Progressive and State Farm, two of America’s largest auto insurers, are refusing to cover some older Hyundai and Kia models in certain cities that the companies say are too easy to steal.
Multiple reports state that companies in cities like Denver, Colorado and St. Louis, Missouri have stopped offering insurance for these vehicles. The insurance companies did not tell CNN which cities or states were involved.
The Highway Loss Data Institute released data on insurance claims last September that confirmed what various social media accounts were doing say: Some 2015-2019 Hyundai and Kia models are about twice as likely to be stolen than other vehicles of a similar age, there Many of them lack some of the basic anti-theft car technology found in most other vehicles of those years. according to HLDI.
These SUVs and cars in particular don’t have electronic immobilizers that rely on a computer chip in the car and another in the key communicating to confirm that the key really does belong to that vehicle. Without the right key, an immobilizer should do just that – stop the car from moving.
Immobilizers were standard equipment on 96% of vehicles sold for the 2015-2019 model years, according to HLDI, but only 26% of Hyundais and Kias had them at this time. Vehicles with push button start systems have immobilizers rather than relying on metal keys that must be inserted and turned, but not all models with key ignitions.
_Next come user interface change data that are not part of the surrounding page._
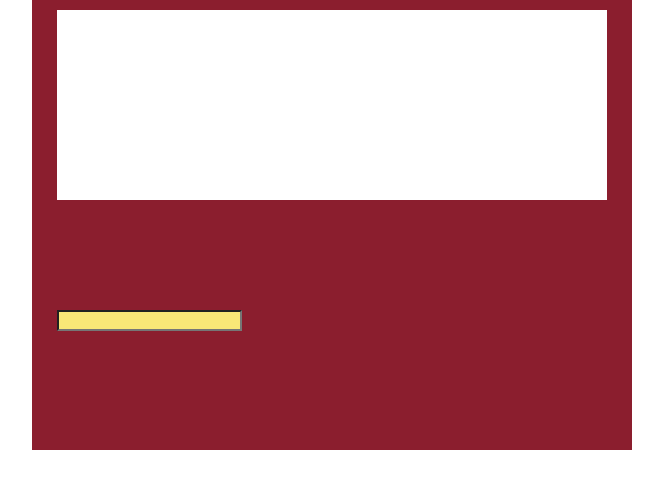
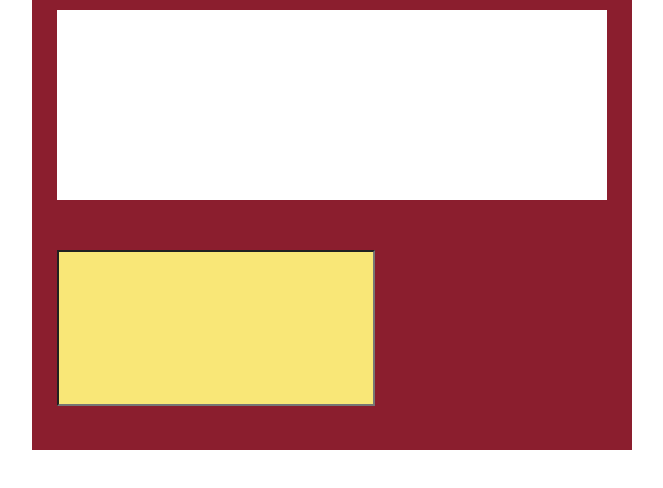
Before and after one commit to unakame/leccion-26-captcha, a plain HTML site: page index.html in a window 1280 px wide. Shown: the whole page, without its empty margins (318-981 px from the left). Drawn offline with Linux system fonts and the light colour scheme.

Commit message:
commiting changes

```diff
--- a/assets/css/main.css
+++ b/assets/css/main.css
@@ -22,6 +22,8 @@
   background-color: #F9E777;
   position: absolute;
   margin-left: 25px;
-  margin-top: 310px;
+  margin-top: 250px;
+  height: 150px;
+  width: 310px;
 
 }
```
Stealing these vehicles has been according to HLDI, a social media trend in 2021 when car thieves started posting videos of their thefts and jaunts and even videos explaining how to steal the cars. In Wisconsin, where the crime first became widespread, theft claims from Hyundais and Kias rose to more than 30 times the 2019 dollar level.
“State Farm has temporarily stopped writing new business for certain model years and trim levels of Hyundai and Kia vehicles in some states due to a dramatic increase in theft claims for those vehicles,” the insurer said in a statement provided to CNN . “This is a serious issue affecting our customers and the entire auto insurance industry.”
Progressive is also restricting insurance on these cars in some markets, spokesman Jeff Sibel said in an emailed statement.
“Over the past year, we have more than tripled theft rates for certain Hyundai and Kia vehicles, and in some markets these vehicles are almost 20 times more likely to be stolen than other vehicles,” he wrote. “Given that we price our policies based on the level of risk they pose, this explosion in theft in many cases makes insuring these vehicles extremely challenging for us. In response, we have increased our rates in some geographic areas and restricted our sale of new insurance policies for some of these models.”
Progressive continues to insure those who already have policies with the company, he said. Progressive also advises them on how to protect their vehicles from theft.
Michael Barry, a spokesman for the Insurance Information Institute, said it’s very unusual for auto insurers to simply stop writing new policies for a particular make or model of vehicle.
“They generally want to grow their market share depending on where they do business,” he said.
Hyundai and Kia operate as separate companies in the United States, but Hyundai Motor Group owns a large stake in Kia, and various Hyundai and Kia models share much of their engineering.
Engine immobilizers are now standard on all Kia and Hyundai vehicles, the companies said in separate statements. Both automakers also said they are developing security software for vehicles that weren’t originally equipped with an immobilizer. Kia said it has started notifying owners of the availability of this software, which is being made available free of charge. Hyundai said its free software update will be available next month.
Hyundai also said it is providing free steering wheel locks to some police departments across the country to give to residents who have Hyundai models that could be easily stolen. Hyundai dealers also sell and install safety kits for the vehicles, the company said.
Correction: A previous version of this story incorrectly stated the cost of Hyundai safety kits.